> _AIM OF THE TASK_: Go through the records below and copy out every line that contains the word "read".

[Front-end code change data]
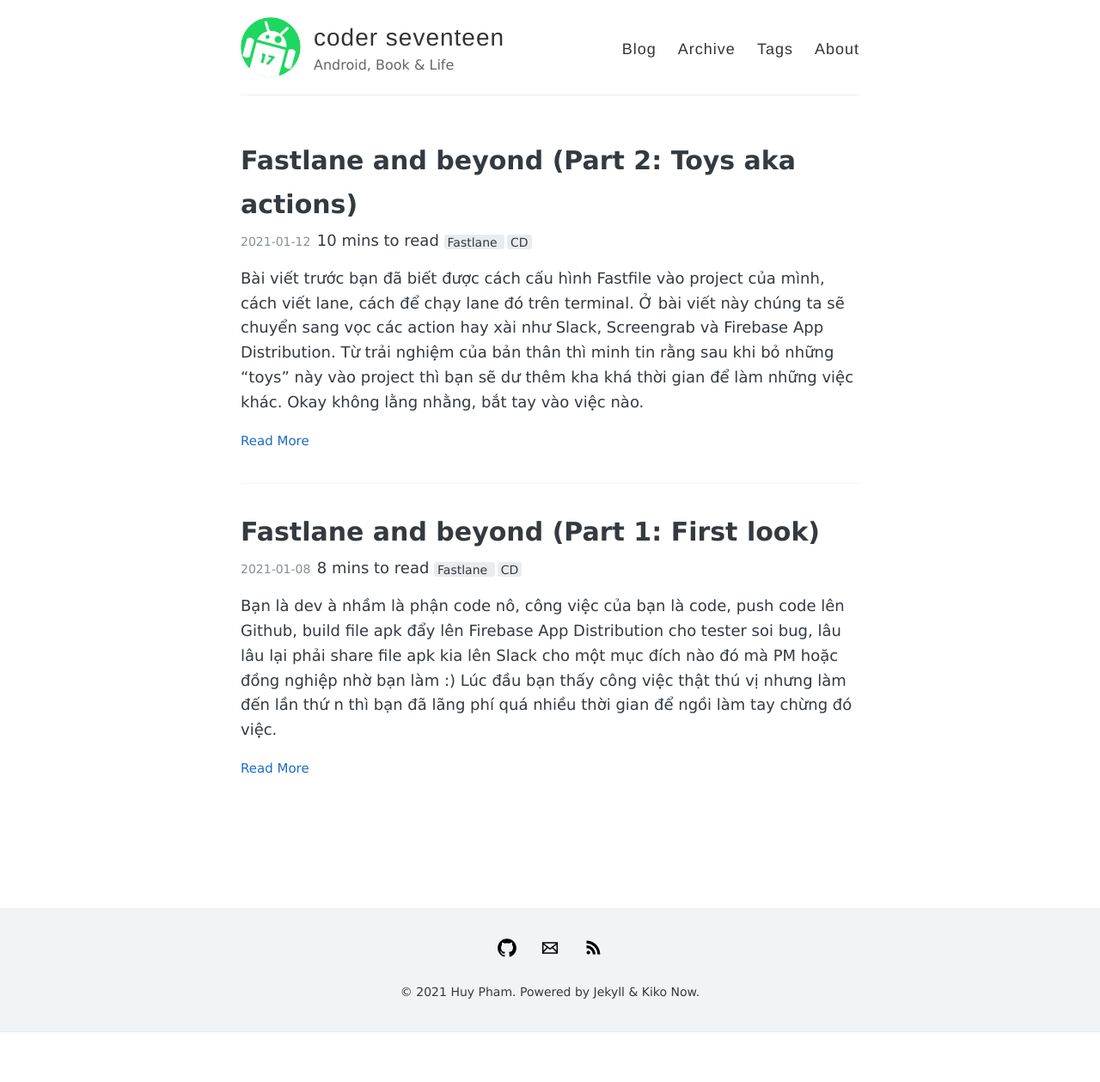
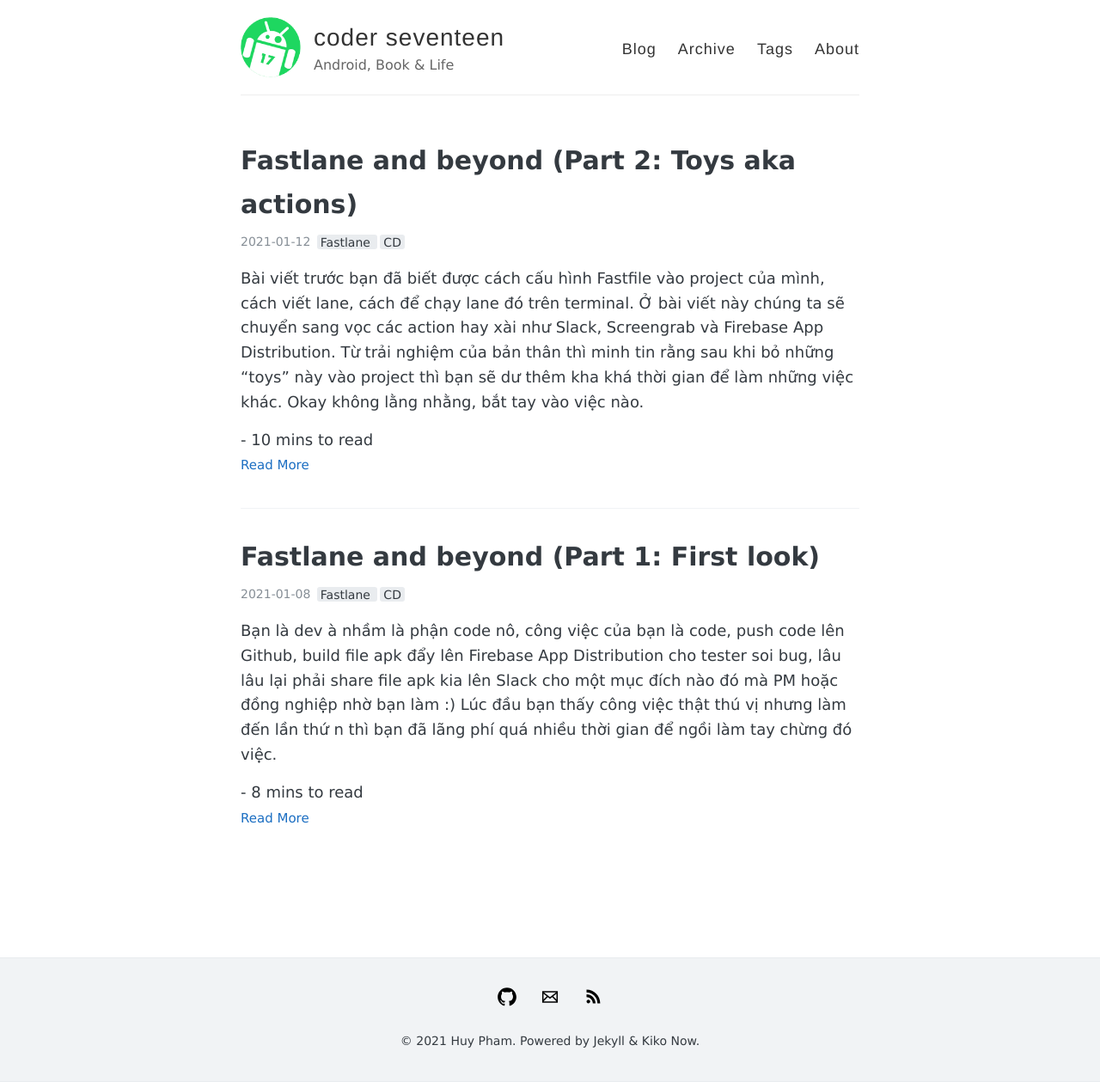
Before and after one commit to coder7eeN/coder7eeN.github.io, a Jekyll site: the page built from index.html, in a window 1280 px wide. Shown: the whole page at 86% size. Built offline with Jekyll 4.4.1, drawn with Linux system fonts in a browser that asks for light colours; the list of posts is cut into pages by our own code; before the commit the page ends 1201 px from its top, so only the background shows below that.

Commit message:
chore: add read time

```diff
--- a/index.html
+++ b/index.html
@@ -17,9 +17,7 @@
         <span class="date">
           {{ post.date | date: "%Y-%m-%d" }}
         </span>
-        <span class="meta">
-          {% include read-time.html content=post.content %}
-        </span>
+
         <ul class="tag">
           {% for tag in post.tags %}
           <li>
@@ -31,8 +29,17 @@
         </ul>
       </div>
 
-      <div class="entry">
+      <!-- <div class="entry">
         {{ post.excerpt }}
+      </div> -->
+
+      <div>
+        <span class="entry">
+          {{post.excerpt}}
+        </span>
+        <span class="meta">
+          - {% include read-time.html content=post.content %}
+        </span>
       </div>
 
       <a href="{{ site.baseurl }}{{ post.url }}" class="read-more">Read More</a>
```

> _SOLUTION TO THIS TASK_:
chore: add read time
-          {% include read-time.html content=post.content %}
+          - {% include read-time.html content=post.content %}
       <a href="{{ site.baseurl }}{{ post.url }}" class="read-more">Read More</a>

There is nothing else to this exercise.